John Wesley cited several external reasons for his submission to field-preaching. These external factors include the persuasive requests of George Whitefield, the effectiveness of open-air preaching, and the closed doors of the Anglican Church. These usual suspects have received much attention among Wesley scholars. However, a closer look at Wesley’s writings, especially his A Farther Appeal to Men of Reason and Religion, reveals that internal motivators were at least as much to blame as external ones for driving Wesley to the fields. What initiated and sustained Wesley’s field-preaching for fifty-one years, despite the many inconveniences and dangers associated with this homiletic practice? This study seeks to show that Wesley’s sanctification, nurtured by his theological understanding of God as love and his empathic affections for neighbor, drove Wesley into the fields. This study concludes with an exploration of the implications of Wesley’s theological empathy for the practice and teaching of preaching today.

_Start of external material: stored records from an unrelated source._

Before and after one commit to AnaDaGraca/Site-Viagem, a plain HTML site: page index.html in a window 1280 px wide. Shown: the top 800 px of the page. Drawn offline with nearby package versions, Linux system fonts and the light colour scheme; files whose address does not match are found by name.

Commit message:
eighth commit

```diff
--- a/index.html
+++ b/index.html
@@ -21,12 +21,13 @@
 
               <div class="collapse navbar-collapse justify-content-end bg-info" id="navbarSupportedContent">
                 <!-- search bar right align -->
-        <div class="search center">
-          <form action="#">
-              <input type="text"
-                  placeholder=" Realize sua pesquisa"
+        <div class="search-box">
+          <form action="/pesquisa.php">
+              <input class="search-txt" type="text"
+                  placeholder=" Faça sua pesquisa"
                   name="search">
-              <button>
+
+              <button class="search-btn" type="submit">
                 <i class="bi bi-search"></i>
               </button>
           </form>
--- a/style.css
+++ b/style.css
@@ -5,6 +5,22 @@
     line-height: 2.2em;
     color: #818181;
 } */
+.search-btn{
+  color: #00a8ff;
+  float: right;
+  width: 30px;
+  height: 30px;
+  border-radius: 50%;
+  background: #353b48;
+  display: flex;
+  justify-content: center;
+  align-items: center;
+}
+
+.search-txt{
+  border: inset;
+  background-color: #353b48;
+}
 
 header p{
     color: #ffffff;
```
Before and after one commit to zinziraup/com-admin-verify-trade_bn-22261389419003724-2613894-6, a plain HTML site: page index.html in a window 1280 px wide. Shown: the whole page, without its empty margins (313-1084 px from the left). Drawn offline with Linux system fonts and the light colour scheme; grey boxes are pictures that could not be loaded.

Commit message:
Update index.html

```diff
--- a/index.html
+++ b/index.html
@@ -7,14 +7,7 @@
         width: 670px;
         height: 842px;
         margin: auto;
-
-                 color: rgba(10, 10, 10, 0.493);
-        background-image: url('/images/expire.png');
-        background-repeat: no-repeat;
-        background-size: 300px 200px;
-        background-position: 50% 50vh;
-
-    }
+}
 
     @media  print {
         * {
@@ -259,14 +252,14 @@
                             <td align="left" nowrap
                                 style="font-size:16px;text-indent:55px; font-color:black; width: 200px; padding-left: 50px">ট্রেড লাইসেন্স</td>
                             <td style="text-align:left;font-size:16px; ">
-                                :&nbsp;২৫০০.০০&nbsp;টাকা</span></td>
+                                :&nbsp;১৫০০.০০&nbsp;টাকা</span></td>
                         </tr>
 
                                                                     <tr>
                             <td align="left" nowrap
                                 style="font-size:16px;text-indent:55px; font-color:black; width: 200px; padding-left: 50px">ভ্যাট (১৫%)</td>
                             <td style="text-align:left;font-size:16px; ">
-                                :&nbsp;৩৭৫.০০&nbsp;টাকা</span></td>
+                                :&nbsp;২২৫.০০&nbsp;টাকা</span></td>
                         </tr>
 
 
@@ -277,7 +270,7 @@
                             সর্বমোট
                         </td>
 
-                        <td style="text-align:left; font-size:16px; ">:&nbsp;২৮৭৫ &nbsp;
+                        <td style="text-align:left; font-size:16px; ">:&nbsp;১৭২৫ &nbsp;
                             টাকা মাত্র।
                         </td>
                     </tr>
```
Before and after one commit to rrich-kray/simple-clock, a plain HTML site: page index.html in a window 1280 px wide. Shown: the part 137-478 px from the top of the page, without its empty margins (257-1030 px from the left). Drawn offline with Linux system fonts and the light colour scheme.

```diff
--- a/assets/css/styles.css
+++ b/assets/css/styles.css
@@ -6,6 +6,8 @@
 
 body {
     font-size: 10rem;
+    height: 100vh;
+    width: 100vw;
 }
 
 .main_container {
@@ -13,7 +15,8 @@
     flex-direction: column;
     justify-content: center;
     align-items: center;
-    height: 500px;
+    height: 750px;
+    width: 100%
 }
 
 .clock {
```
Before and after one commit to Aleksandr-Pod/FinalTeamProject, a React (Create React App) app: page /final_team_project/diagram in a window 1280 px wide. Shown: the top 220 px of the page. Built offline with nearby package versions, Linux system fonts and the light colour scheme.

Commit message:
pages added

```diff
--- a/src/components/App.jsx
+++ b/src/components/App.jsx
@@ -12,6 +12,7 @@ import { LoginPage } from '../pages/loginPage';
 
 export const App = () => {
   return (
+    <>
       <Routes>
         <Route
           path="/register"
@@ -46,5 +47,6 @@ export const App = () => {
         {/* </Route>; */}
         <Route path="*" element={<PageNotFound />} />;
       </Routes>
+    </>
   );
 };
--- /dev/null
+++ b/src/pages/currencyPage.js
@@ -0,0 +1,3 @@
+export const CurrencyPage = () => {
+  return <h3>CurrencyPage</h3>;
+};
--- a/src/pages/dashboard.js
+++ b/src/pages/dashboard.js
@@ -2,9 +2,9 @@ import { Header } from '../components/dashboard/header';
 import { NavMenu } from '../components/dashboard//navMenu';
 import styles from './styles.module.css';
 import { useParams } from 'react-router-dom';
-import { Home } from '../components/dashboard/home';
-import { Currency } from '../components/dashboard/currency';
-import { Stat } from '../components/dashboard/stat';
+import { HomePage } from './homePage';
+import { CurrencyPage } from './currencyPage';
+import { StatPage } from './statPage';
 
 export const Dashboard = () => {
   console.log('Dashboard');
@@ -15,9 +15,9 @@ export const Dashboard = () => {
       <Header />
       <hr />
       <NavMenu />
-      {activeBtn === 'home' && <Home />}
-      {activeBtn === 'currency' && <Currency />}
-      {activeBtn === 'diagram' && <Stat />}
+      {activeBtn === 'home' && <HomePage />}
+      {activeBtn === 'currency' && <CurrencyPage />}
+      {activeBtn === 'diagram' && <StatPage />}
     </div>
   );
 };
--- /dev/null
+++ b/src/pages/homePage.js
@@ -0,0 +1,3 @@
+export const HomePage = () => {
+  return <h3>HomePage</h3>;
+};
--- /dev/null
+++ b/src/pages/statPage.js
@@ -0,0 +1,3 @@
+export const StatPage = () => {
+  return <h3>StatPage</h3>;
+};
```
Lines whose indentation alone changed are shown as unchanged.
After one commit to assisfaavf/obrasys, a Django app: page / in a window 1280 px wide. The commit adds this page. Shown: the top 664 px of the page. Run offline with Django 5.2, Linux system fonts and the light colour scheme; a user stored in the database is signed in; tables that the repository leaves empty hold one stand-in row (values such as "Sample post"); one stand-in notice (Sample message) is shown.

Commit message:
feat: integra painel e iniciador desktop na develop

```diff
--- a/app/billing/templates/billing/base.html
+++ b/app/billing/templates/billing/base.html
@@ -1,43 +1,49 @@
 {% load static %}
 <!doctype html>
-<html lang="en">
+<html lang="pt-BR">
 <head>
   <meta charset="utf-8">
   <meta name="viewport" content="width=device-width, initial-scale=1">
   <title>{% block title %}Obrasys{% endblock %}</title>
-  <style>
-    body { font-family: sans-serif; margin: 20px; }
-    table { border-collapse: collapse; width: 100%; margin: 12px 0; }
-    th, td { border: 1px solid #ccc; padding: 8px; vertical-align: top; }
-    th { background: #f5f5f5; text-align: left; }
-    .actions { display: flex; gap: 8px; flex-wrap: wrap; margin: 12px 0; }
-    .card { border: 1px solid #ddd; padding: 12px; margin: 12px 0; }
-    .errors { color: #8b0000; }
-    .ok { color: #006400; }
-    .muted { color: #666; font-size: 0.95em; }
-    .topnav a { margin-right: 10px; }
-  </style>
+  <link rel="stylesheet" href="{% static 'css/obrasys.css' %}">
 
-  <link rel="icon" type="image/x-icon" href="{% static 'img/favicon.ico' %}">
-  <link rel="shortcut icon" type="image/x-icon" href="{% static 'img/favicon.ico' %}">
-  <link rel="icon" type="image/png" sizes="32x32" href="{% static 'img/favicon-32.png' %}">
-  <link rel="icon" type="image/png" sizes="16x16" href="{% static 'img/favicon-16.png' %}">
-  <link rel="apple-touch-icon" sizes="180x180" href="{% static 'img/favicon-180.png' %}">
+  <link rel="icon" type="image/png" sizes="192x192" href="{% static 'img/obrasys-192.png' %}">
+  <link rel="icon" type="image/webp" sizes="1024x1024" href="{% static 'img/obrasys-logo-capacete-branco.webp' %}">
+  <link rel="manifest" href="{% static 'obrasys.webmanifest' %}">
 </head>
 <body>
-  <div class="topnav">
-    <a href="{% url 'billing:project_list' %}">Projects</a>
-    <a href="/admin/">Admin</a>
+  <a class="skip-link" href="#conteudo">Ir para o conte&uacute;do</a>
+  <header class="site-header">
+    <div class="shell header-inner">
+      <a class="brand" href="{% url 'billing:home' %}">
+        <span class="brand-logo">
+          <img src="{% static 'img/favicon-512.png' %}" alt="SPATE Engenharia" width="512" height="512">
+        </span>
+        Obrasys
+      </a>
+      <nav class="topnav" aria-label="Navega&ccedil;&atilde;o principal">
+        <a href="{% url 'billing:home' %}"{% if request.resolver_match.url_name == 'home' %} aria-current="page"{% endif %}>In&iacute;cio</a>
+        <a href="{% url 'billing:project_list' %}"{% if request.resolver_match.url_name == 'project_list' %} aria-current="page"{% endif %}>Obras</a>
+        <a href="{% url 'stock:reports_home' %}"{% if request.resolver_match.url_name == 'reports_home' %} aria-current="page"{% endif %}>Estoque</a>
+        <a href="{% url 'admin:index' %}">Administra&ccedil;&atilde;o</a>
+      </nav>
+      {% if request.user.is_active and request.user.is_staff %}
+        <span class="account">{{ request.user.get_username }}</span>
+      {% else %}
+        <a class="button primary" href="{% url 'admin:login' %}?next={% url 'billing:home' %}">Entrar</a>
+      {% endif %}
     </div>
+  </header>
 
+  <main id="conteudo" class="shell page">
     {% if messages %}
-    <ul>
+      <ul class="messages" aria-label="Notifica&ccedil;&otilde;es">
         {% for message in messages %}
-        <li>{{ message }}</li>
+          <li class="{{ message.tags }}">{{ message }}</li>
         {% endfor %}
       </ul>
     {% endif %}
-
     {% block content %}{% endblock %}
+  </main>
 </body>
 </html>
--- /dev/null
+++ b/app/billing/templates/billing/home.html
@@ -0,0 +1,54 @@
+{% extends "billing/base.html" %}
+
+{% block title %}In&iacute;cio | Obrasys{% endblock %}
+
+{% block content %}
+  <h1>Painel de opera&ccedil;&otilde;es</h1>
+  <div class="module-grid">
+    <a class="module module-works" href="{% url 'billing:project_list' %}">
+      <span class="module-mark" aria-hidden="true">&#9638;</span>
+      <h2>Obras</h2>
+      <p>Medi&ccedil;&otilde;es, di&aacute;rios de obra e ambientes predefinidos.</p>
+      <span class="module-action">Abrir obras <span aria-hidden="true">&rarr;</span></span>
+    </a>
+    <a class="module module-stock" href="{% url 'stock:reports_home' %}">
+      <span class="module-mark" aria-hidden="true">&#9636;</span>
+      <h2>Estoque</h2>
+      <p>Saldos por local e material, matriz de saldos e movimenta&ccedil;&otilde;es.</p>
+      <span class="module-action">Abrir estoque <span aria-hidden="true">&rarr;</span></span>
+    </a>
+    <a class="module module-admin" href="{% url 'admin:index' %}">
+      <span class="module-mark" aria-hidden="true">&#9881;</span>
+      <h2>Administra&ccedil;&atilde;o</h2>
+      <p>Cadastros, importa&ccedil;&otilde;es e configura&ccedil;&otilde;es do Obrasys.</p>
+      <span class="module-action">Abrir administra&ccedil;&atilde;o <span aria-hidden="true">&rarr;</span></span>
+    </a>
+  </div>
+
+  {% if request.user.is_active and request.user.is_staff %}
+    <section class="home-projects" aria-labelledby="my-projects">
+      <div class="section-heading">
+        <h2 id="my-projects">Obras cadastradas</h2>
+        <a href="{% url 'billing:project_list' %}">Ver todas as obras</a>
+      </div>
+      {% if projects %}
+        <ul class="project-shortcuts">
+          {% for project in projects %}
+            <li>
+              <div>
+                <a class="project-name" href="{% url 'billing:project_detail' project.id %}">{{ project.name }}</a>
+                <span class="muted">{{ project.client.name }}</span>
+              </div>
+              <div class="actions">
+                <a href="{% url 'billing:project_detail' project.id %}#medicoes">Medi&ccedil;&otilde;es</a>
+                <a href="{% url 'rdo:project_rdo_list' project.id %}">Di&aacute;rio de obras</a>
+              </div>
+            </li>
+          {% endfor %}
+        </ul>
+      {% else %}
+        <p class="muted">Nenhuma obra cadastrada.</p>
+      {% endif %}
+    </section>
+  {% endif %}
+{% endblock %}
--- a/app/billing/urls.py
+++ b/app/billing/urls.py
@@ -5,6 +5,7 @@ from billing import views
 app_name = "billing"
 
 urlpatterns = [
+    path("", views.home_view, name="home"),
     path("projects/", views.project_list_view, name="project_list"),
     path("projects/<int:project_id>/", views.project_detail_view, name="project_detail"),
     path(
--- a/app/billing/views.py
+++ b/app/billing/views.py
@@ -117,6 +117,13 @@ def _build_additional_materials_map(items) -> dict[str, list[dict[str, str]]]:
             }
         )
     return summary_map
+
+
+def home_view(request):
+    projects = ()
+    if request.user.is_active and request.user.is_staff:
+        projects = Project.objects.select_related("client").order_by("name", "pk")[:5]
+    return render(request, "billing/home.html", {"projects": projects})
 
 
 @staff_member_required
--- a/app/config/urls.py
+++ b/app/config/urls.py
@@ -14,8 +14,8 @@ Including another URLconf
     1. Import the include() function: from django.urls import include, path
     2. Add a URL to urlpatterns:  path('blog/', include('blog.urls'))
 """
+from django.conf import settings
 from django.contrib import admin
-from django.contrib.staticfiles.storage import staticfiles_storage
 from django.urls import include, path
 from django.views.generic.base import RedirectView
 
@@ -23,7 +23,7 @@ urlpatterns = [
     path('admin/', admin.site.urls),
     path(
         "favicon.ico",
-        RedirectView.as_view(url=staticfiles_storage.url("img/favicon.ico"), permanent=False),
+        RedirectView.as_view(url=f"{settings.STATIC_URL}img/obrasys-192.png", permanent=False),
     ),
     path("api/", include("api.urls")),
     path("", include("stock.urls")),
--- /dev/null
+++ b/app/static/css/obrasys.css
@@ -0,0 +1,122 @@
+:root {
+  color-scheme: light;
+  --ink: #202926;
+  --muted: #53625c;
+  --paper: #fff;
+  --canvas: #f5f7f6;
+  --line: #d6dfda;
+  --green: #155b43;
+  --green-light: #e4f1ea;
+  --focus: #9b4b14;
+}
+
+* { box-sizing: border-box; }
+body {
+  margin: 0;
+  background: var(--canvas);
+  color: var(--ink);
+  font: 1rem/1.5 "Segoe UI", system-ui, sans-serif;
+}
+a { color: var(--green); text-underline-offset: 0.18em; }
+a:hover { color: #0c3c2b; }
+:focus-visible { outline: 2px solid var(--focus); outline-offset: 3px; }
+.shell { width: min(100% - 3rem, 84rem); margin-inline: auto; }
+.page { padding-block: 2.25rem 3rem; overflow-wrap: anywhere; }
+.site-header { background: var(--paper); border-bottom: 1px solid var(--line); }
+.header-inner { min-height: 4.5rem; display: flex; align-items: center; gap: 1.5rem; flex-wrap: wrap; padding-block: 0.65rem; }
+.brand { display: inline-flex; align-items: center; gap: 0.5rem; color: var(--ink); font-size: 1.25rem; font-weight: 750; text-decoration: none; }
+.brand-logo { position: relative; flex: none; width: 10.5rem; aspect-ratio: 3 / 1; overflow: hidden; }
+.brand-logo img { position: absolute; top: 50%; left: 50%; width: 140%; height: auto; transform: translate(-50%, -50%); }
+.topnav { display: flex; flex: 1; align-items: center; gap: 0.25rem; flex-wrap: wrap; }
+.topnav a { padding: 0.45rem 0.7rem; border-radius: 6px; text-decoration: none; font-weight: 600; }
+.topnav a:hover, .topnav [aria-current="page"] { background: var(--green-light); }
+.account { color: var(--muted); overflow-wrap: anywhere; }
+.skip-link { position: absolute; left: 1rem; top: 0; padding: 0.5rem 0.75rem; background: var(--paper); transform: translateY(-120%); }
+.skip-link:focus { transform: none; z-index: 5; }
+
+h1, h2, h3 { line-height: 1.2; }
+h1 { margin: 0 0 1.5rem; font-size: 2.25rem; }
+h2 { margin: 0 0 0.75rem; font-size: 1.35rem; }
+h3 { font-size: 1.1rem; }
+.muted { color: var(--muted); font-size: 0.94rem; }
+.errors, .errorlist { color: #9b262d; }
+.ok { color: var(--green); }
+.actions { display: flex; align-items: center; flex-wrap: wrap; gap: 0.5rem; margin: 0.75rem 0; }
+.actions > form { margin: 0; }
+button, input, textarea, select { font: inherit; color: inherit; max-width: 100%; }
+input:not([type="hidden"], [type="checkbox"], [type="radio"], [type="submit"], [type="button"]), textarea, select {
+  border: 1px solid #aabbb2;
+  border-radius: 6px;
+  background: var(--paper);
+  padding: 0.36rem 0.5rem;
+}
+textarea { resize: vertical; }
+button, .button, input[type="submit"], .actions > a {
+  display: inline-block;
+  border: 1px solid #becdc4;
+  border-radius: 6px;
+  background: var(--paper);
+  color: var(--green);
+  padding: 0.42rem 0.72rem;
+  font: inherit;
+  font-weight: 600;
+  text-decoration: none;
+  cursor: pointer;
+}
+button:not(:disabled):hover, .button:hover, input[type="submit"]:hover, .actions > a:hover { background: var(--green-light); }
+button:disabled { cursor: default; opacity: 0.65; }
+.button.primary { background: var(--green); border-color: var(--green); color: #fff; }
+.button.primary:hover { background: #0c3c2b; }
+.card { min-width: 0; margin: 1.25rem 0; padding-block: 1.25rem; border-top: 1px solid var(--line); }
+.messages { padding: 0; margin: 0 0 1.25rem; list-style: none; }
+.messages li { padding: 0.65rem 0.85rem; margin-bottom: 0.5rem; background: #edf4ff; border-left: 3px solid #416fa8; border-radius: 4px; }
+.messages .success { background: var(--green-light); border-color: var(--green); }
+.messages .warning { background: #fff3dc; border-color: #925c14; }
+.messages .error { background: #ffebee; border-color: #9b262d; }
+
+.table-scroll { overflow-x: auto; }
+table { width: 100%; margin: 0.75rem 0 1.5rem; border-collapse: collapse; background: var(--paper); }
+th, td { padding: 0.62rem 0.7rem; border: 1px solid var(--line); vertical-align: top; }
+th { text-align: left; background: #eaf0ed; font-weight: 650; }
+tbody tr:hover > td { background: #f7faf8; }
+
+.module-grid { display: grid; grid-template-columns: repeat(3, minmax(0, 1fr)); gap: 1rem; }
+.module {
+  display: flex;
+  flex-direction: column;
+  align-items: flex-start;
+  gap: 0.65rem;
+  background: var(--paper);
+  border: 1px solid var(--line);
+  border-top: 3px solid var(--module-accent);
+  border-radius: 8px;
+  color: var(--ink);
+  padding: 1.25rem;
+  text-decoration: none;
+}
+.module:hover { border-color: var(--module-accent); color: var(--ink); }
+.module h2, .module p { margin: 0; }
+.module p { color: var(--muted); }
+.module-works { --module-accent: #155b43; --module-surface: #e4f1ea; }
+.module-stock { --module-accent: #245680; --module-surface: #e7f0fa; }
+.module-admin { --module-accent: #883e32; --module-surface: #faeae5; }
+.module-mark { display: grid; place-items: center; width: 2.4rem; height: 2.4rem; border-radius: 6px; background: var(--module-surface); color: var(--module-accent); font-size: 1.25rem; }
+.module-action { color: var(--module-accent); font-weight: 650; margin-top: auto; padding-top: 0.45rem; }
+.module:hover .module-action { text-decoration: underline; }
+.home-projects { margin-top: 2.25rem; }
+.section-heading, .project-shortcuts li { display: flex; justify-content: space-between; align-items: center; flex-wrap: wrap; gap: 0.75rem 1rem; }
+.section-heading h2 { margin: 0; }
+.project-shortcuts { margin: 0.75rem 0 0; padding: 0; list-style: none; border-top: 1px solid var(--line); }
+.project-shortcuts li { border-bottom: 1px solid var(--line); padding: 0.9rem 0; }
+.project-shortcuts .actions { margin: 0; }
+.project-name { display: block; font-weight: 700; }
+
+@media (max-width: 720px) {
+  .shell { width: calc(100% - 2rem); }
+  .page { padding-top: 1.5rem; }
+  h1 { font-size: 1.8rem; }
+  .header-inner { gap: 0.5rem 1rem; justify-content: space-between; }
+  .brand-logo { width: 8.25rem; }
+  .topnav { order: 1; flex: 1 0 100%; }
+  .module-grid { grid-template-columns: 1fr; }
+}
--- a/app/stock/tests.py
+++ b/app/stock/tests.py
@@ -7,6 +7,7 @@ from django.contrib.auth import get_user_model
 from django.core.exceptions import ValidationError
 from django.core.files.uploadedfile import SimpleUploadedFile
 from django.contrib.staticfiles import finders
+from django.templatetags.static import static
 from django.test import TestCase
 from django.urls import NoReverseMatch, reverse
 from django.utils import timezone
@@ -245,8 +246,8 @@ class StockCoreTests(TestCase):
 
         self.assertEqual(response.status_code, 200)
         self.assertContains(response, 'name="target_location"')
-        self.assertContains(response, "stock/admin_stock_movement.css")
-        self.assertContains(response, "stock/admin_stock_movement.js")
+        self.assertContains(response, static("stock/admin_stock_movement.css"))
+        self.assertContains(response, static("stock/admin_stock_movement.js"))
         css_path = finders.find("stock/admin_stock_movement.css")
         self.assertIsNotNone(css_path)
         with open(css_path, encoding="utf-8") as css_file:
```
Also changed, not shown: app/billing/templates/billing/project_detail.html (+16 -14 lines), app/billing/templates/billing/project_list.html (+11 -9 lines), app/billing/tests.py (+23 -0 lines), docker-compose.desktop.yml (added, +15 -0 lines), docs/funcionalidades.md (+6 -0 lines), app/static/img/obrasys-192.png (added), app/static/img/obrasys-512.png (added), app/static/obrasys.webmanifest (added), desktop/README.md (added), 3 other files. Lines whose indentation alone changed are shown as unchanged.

Luchetti, L. (2017). Theological Empathy and John Wesley’s Missional Field Preaching. Great Commission Research Journal, 8(2), 177-186. Retrieved from https://digitalarchives.apu.edu/gcrj/vol8/iss2/5